======== PROVIDED INFORMATION ========
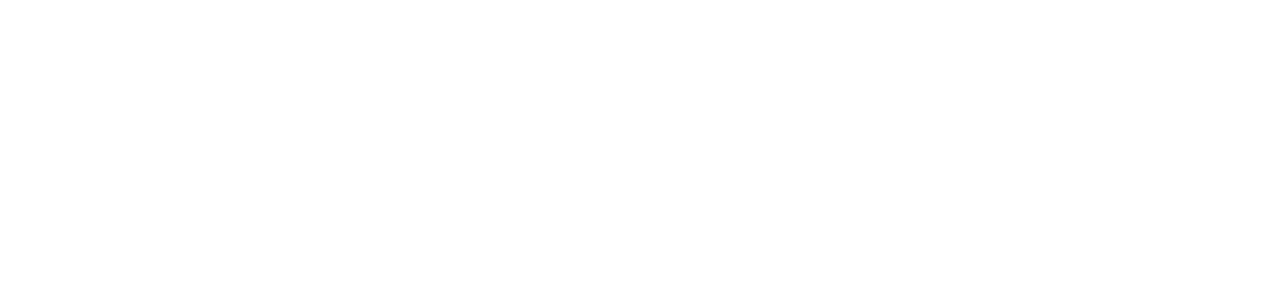
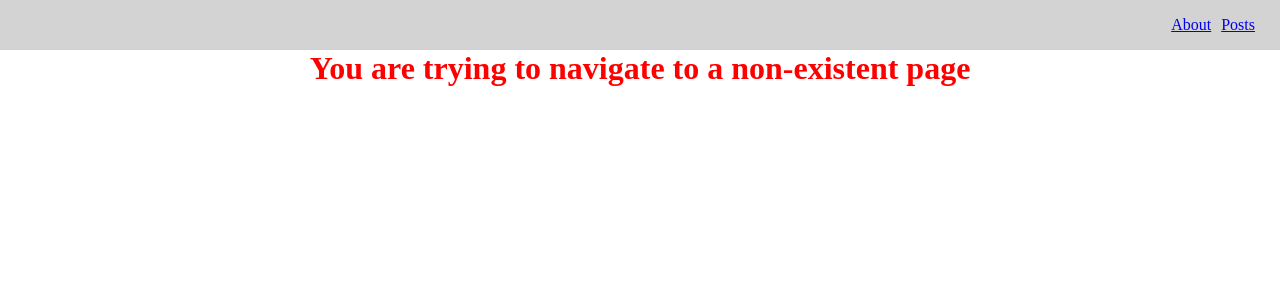
Before and after one commit to Anrower/react_ubi_tv, a React (Create React App) app: page / in a window 1280 px wide. Before the commit this address had no page. Shown: the top 300 px of the page. Built offline with nearby package versions, Linux system fonts and the light colour scheme.

Commit message:
feat: add react routing

```diff
--- a/src/App.js
+++ b/src/App.js
@@ -1,16 +1,15 @@
 import React from 'react';
 import './styles/App.css'
-import { BrowserRouter, Route, Routes } from 'react-router-dom'
-import About from './pages/About';
-import Posts from './pages/Posts';
+import { BrowserRouter } from 'react-router-dom'
+import Navbar from './components/UI/Navbar/Navbar';
+import AppRouter from './components/AppRouter';
 
 function App() {
+
   return (
     <BrowserRouter>
-      <Routes>
-        <Route path='/about' element={<About />} />
-        <Route path='/posts' element={<Posts />} />
-      </Routes>
+      <Navbar />
+      <AppRouter />
     </BrowserRouter>
   )
 }
--- /dev/null
+++ b/src/components/AppRouter.jsx
@@ -0,0 +1,17 @@
+import React from 'react';
+import { Route, Routes } from 'react-router-dom';
+import Error from '../pages/Error';
+import About from '../pages/About';
+import Posts from '../pages/Posts';
+
+const AppRouter = () => {
+  return (
+    <Routes>
+      <Route path='/about' element={<About />} />
+      <Route path='/posts' element={<Posts />} />
+      <Route path='*' element={<Error />} />
+    </Routes>
+  );
+};
+
+export default AppRouter;
--- /dev/null
+++ b/src/components/UI/Navbar/Navbar.jsx
@@ -0,0 +1,15 @@
+import React from 'react';
+import { Link } from 'react-router-dom'
+
+const Navbar = () => {
+  return (
+    <div className='navbar'>
+      <div className='navbar__links'>
+        <Link to='/about'>About</Link>
+        <Link to='/posts'>Posts</Link>
+      </div>
+    </div>
+  );
+};
+
+export default Navbar;
--- /dev/null
+++ b/src/pages/Error.jsx
@@ -0,0 +1,13 @@
+import React from 'react';
+
+const Error = () => {
+  return (
+    <div>
+      <h1 style={{ color: 'red' }}>
+        You are trying to navigate to a non-existent page
+      </h1>
+    </div>
+  );
+};
+
+export default Error;
--- a/src/styles/App.css
+++ b/src/styles/App.css
@@ -6,7 +6,8 @@
 
 #root {
   display: flex;
-  justify-content: center;
+  flex-direction: column;
+  align-items: center;
 }
 
 .App {
@@ -52,3 +53,20 @@
   border: 2px solid orange;
   font-weight: bold;
 }
+
+.navbar {
+  background: lightgray;
+  height: 50px;
+  width: 100vw;
+  display: flex;
+  align-items: center;
+  padding: 0 15px;
+}
+
+.navbar__links {
+  margin-left: auto;
+}
+
+.navbar__links > a {
+  margin-right: 10px;
+}
```
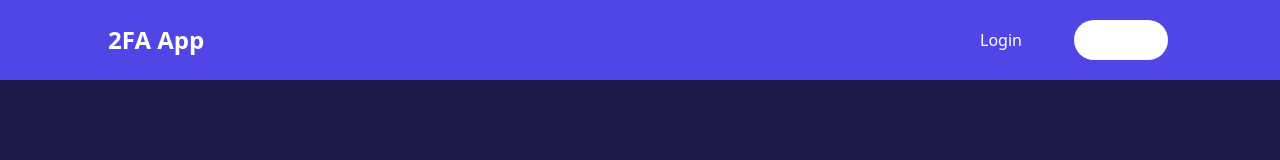
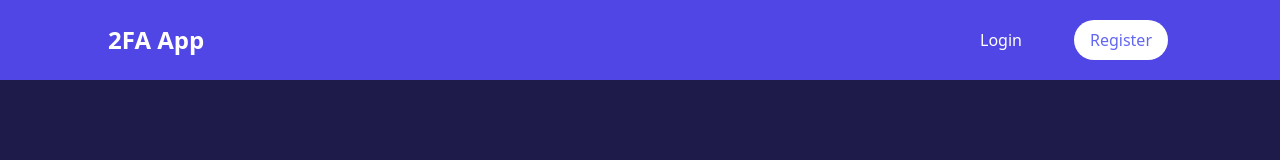
Before and after one commit to ilkaymb/2fa-project-frontend, a Next.js app: page / in a window 1280 px wide. Shown: the top 160 px of the page. Built offline with nearby package versions, Linux system fonts and the light colour scheme.

Commit message:
style fix

```diff
--- a/components/Header.js
+++ b/components/Header.js
@@ -68,7 +68,7 @@ const Header = () => {
                 </Link>
                 <Link
                   href="/register"
-                  className={`text-base mx-4 font-medium text-white hover:bg-indigo-700 hover:text-white bg-white text-indigo-500  px-4 py-2 text-center rounded-full transition duration-300`}
+                  className={`text-base mx-4 font-medium hover:bg-indigo-700 hover:text-white bg-white text-indigo-500  px-4 py-2 text-center rounded-full transition duration-300`}
                 >
                   Register
                 </Link>
```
========
* _YOUR OBJECTIVE_
Copy out each line of the material that holds the word "pages".

* _SOLUTION FOR THIS EXERCISE_
-import About from './pages/About';
-import Posts from './pages/Posts';
+import Error from '../pages/Error';
+import About from '../pages/About';
+import Posts from '../pages/Posts';
+++ b/src/pages/Error.jsx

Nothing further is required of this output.